1 Corinthians 15:55-58
O death, where is your sting? O grave, where is your victory?…
I. THE NATURE OF THE DUTY HERE STATED. "The work of the Lord," i.e., —
1. The work in which the Lord Himself was employed. Here, Christian, behold thy model, thy motive, and thy honour. How does it stimulate the faithful servant to see his master labouring by his side; and what servant is he who can take ease or be idle while his lord is toiling in the field?
2. The work which the Lord has commanded. Besides the pursuit of our own personal salvation, we are enjoined to seek the advancement of Christ's cause.
3. The work in the results of which the Lord will be glorified. When, therefore, we propagate His gospel, and are successful in converting sinners, we collect His tribute and gather His reward.
4. The work to which the Lord alone can give success. "It is not by might or by power, but by His Spirit."
II. THE MANNER IN WHICH THIS DUTY SHOULD BE PERFORMED.
1. Abundantly. It may be said of many sciolists that they half know everything, and of some Christians that they half do everything. This is in direct opposition to the Scripture, which requires us to do everything in the service of God with all our heart and soul and strength. Our fruit should not only be excellent in quality, but plenteous in quantity. This expression implies —
(1) That our exertions should be proportioned to our ability. "Unto whom much is given, from them much is required." Proportion is the great rule of man's accountability, both in giving and doing.
(2) That we eagerly embrace and seek out for opportunities of doing good.
(3) That we esteem it our privilege, and not our hardship, to do the work of the Lord.
2. Perseveringly.
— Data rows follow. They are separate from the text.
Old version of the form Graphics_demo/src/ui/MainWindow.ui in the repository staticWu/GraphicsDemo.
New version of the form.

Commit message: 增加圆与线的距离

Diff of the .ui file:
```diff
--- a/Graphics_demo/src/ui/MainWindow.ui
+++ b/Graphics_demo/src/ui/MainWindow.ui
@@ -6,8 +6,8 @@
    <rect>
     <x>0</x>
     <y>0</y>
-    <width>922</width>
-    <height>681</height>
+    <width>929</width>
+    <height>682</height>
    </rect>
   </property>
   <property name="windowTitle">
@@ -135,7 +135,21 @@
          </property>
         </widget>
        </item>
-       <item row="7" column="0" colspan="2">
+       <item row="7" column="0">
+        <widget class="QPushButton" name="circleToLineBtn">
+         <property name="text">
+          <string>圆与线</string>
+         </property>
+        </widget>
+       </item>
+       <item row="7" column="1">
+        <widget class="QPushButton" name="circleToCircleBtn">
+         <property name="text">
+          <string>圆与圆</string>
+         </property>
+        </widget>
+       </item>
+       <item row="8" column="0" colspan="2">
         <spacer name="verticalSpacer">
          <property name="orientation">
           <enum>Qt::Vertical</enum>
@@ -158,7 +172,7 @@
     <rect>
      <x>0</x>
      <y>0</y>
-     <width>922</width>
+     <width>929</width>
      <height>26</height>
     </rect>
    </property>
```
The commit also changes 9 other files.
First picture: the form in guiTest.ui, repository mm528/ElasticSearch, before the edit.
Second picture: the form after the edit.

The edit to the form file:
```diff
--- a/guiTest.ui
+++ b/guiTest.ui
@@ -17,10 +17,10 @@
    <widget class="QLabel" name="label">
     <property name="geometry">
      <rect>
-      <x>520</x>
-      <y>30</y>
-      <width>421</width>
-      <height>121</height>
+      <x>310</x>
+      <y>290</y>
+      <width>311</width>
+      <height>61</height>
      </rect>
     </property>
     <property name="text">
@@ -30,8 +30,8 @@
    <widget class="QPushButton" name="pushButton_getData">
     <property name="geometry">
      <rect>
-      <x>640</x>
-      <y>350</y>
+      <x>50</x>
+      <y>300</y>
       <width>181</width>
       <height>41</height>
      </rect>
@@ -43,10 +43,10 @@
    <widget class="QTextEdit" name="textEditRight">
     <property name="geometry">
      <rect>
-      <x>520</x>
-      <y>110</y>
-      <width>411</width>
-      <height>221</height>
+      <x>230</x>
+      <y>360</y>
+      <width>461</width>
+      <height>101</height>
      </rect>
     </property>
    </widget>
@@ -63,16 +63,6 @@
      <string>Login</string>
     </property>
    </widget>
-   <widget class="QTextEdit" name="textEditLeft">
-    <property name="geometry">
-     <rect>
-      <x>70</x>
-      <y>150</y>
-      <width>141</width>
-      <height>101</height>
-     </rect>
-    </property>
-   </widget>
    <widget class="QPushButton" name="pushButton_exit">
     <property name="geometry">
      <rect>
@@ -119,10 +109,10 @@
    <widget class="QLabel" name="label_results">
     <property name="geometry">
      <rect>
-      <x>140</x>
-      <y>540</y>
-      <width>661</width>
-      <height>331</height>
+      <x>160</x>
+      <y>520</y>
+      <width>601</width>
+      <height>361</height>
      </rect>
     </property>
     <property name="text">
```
We must be steadfast and immoveable. These expressions seem to imply some opposition which will try our constancy. It will be tried —
(1) By the misapprehension of your motives and designs. But Raphael would not have altered the masterpieces of his pencil to please a blind critic, nor Handel his "Messiah" at the suggestion of one who was ignorant of music.
(2) By ingratitude. The world has not always known its best friends, nor should the world's best friends, on this account, become its enemies.
(3) By derision.
(4) By apparent want of success.
(5) By a spirit of lukewarmness. The rock which the fury of a thousand storms could not shake may waste away in time from some principle of decomposition concealed within itself.
III. THE MOTIVE BY WHICH IT IS ENFORCED.
1. It shall not be unrewarded. If, indeed, we were not permitted to look beyond the present world for our reward, we should find it here. The spirit of Christian zeal is a source of unfailing happiness to itself. Then there is a rich reward, which, after ripening through the years of time, we shall enjoy through the ages of eternity.
2. It shall not be unsuccessful The language of the text implies —
(1) Natural tendency. Such labour as I now enjoin — Bible and tract distribution, home and foreign missions, etc. — have a peculiar adaptation, under the blessing of God, to effect the conversion of sinners.
(2) Ultimate and general efficiency. The work of the Lord, with whatever local or temporary failures it may be attended, shall triumph eventually over every obstacle. The truth of God has declared it, and has given the promise into the hand of Omnipotence to be performed.
(J. Angell James.)
Parallel VersesKJV: O death, where is thy sting? O grave, where is thy victory?